MetalMaslow said ‘use the washers to raise it up’ but after 8 washers underneath each post, I decided to go to the hardware store and get some steel hollow spacers in the height that I needed, and that has solved 95% of my COG issues. I still see it tilting everyonce in a while on the top corners and top center when It’s plunging after a tab.
- Changed the slope of the default frame. I started with the @MakerMadeCNC jumpstart bundle and built my frame to their nicely detailed instructions. The known problems with the standard Z-Axis arrangement led me to the @Metalmaslow sled purchase. Somewhere on the Metalmaslow website or in the monstrous Metal Maslow thread I remember reading reducing the slope of the frame to 10 degrees. Rather than rebuild my frame from scratch, I removed the spoil board, added a 2x4 along the frame where top of the spoil board used to be, then reattached the spoil board. As a side note, this mod decreases the distance between the chains and the spoil board. Here’s a pic of the frame mod:
it’s probably better to adjust with the legs (cutting the front, extending the
rear) rather than tilting the spoilboard like this.
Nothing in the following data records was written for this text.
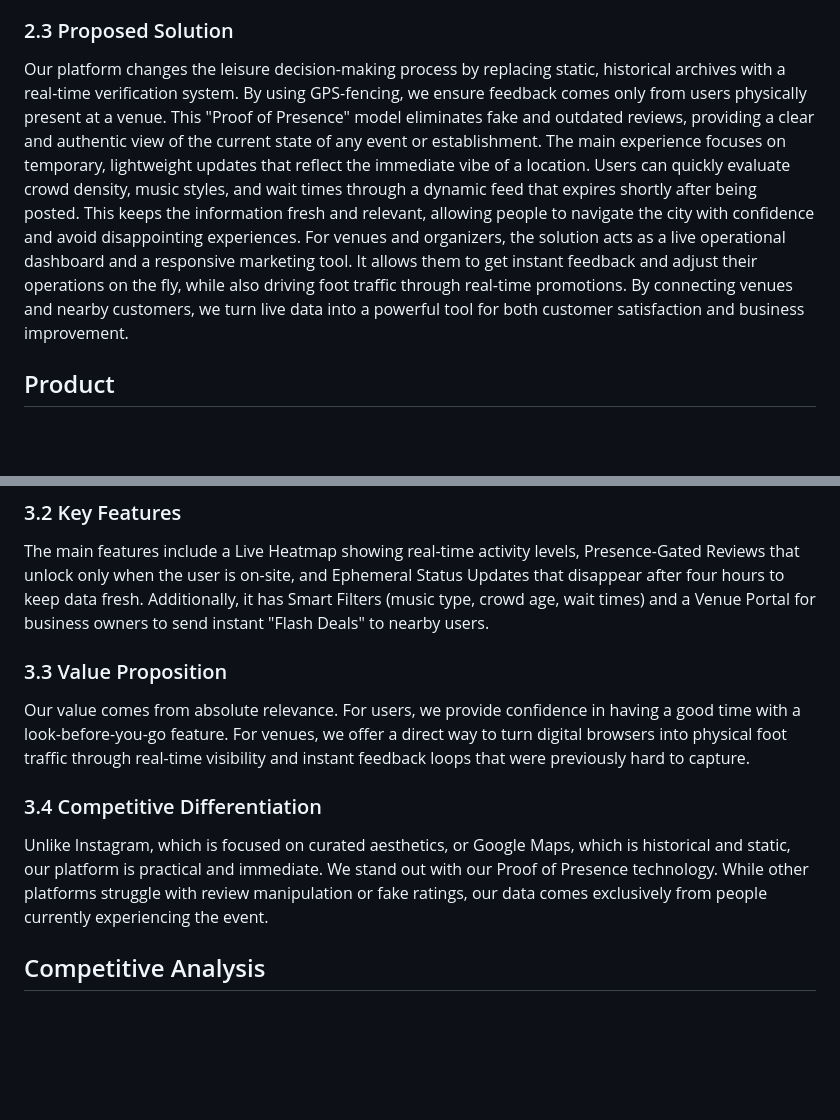
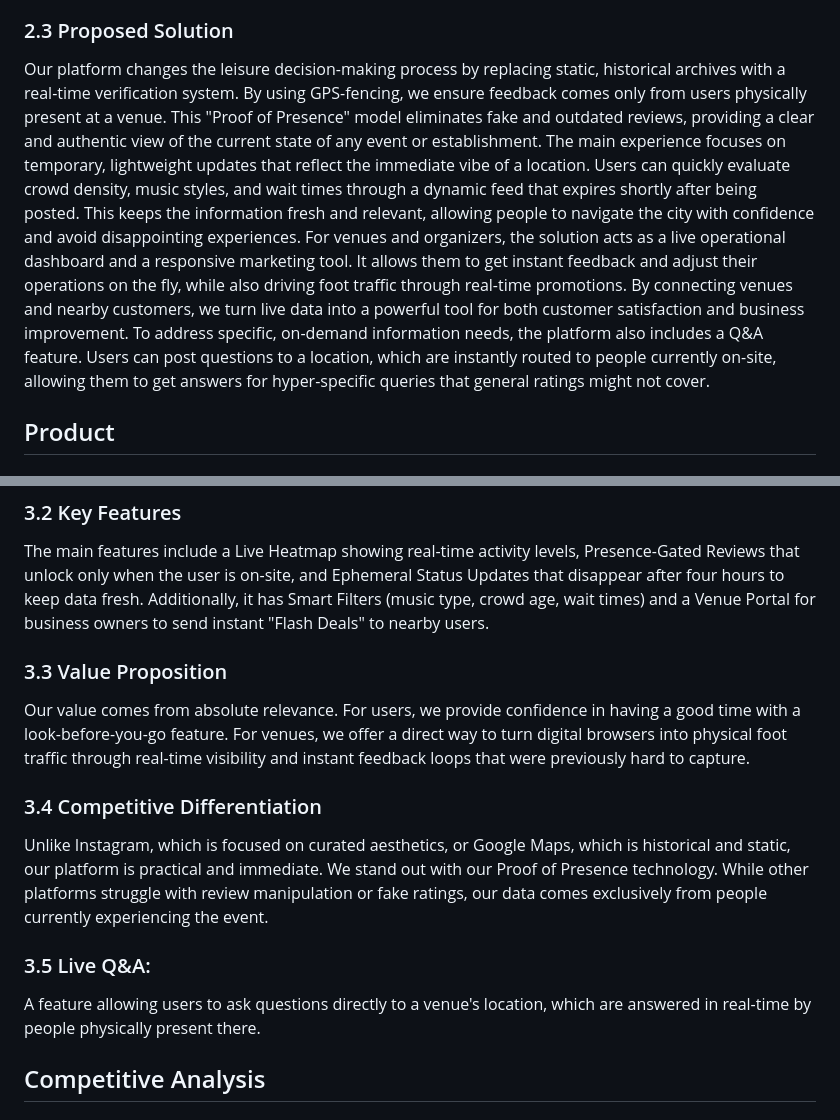
Before and after one commit to StreetAsk-ISPP/ISPP-G8, a Markdown page: docs/Bussiness_plan.md, 2 parts joined by grey strips. GitHub-like rendering; blank space fills up the shorter version.

```diff
--- a/docs/Bussiness_plan.md
+++ b/docs/Bussiness_plan.md
@@ -11,17 +11,21 @@ To provide real-time, location-verified opinions from people inside venues and e
 ### 2.2 Problem Statement
 People depend on review platforms to decide where to go. However, most available reviews are outdated, generic, and not connected to the current reality of a venue or event. A place with good historical ratings might offer a poor experience due to crowd size, atmosphere, music, or service, leading to frustration and bad choices. At the same time, venues and event organizers lack access to real-time feedback. Existing tools only provide delayed or aggregated reviews, making it hard to understand what’s happening on-site and to respond quickly to improve the experience. As a result, users make decisions based on incomplete information, and venues miss opportunities to adjust and enhance the live experience.
 ### 2.3 Proposed Solution
-Our platform changes the leisure decision-making process by replacing static, historical archives with a real-time verification system. By using GPS-fencing, we ensure feedback comes only from users physically present at a venue. This "Proof of Presence" model eliminates fake and outdated reviews, providing a clear and authentic view of the current state of any event or establishment. The main experience focuses on temporary, lightweight updates that reflect the immediate vibe of a location. Users can quickly evaluate crowd density, music styles, and wait times through a dynamic feed that expires shortly after being posted. This keeps the information fresh and relevant, allowing people to navigate the city with confidence and avoid disappointing experiences. For venues and organizers, the solution acts as a live operational dashboard and a responsive marketing tool. It allows them to get instant feedback and adjust their operations on the fly, while also driving foot traffic through real-time promotions. By connecting venues and nearby customers, we turn live data into a powerful tool for both customer satisfaction and business improvement.
+Our platform changes the leisure decision-making process by replacing static, historical archives with a real-time verification system. By using GPS-fencing, we ensure feedback comes only from users physically present at a venue. This "Proof of Presence" model eliminates fake and outdated reviews, providing a clear and authentic view of the current state of any event or establishment. The main experience focuses on temporary, lightweight updates that reflect the immediate vibe of a location. Users can quickly evaluate crowd density, music styles, and wait times through a dynamic feed that expires shortly after being posted. This keeps the information fresh and relevant, allowing people to navigate the city with confidence and avoid disappointing experiences. For venues and organizers, the solution acts as a live operational dashboard and a responsive marketing tool. It allows them to get instant feedback and adjust their operations on the fly, while also driving foot traffic through real-time promotions. By connecting venues and nearby customers, we turn live data into a powerful tool for both customer satisfaction and business improvement. To address specific, on-demand information needs, the platform also includes a Q&A feature. Users can post questions to a location, which are instantly routed to people currently on-site, allowing them to get answers for hyper-specific queries that general ratings might not cover.
 
 ## Product
 ### 3.1 App Description
 The app is a real-time social intelligence platform that acts as a live pulse of the city. It provides both a map-based and feed-based interface, allowing users to see exactly what is happening inside any venue at that moment. By combining GPS-verified check-ins with temporary multimedia and quick-rating tags, the app removes the guesswork of going out.
 ### 3.2 Key Features
 The main features include a Live Heatmap showing real-time activity levels, Presence-Gated Reviews that unlock only when the user is on-site, and Ephemeral Status Updates that disappear after four hours to keep data fresh. Additionally, it has Smart Filters (music type, crowd age, wait times) and a Venue Portal for business owners to send instant "Flash Deals" to nearby users.
+
 ### 3.3 Value Proposition
 Our value comes from absolute relevance. For users, we provide confidence in having a good time with a look-before-you-go feature. For venues, we offer a direct way to turn digital browsers into physical foot traffic through real-time visibility and instant feedback loops that were previously hard to capture.
 ### 3.4 Competitive Differentiation
 Unlike Instagram, which is focused on curated aesthetics, or Google Maps, which is historical and static, our platform is practical and immediate. We stand out with our Proof of Presence technology. While other platforms struggle with review manipulation or fake ratings, our data comes exclusively from people currently experiencing the event.
+
+### 3.5 Live Q&A:
+A feature allowing users to ask questions directly to a venue's location, which are answered in real-time by people physically present there.
 
 ## Competitive Analysis
 ### 4.1 Target Market
```
Also changed, not shown: docs/Launch_User_Strategy.md (+4 -3 lines).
The sprockets are still
mounted at the old angle on the top beam, so you are introducing a 5 degree
error between the angle of the chain and the angle of the sprocket, that’s at or
above the design limits for the sprocket and chain.
good to know that 10 degrees works better than the stock 15 degrees
- Somewhere in the readings mentioned in 1), I found a note that said raise the Ridgid router as high as possible in the clamp and I originally had the router engaged as far as possible in the clamp. Raising the router in the clamp causes the COG to be a bit lower when the bit is engaged in the material. I do still see the sled tip back when the router is raised to its safe traversal distance. Pic showing about 1/4" of router protruding below clamp:
low CG can work, high CG can work, what matters is that the chain mounts
(linkage) match the CG and that the chains are parallel to the workpiece)
P.S. please chaing the subject or make a new thread when you change topics, I
had stopped reading this topic and almost missed this.
Had a thought for the tape measure alignment tool @buhlig and @wcs39204 are kicking around. First, sounds like a great tool and would be very handy. There is another 3D printed tool I have seen where you imbed a spirit level piece and use it to set the sprocket at 12 o’clock. Sounds like you could combine the two to make it twice as functional. Either add the spirit level, or make a long side that you could hold a small spirit level against.
actually, what works really well is a very small magnet in the base that lets
you attach a level to one link.
I posted links to some that I got cheap on Amazon that work well.
see the topic ‘in search of accurate measurements’ and the vernier tape measure ends I posted there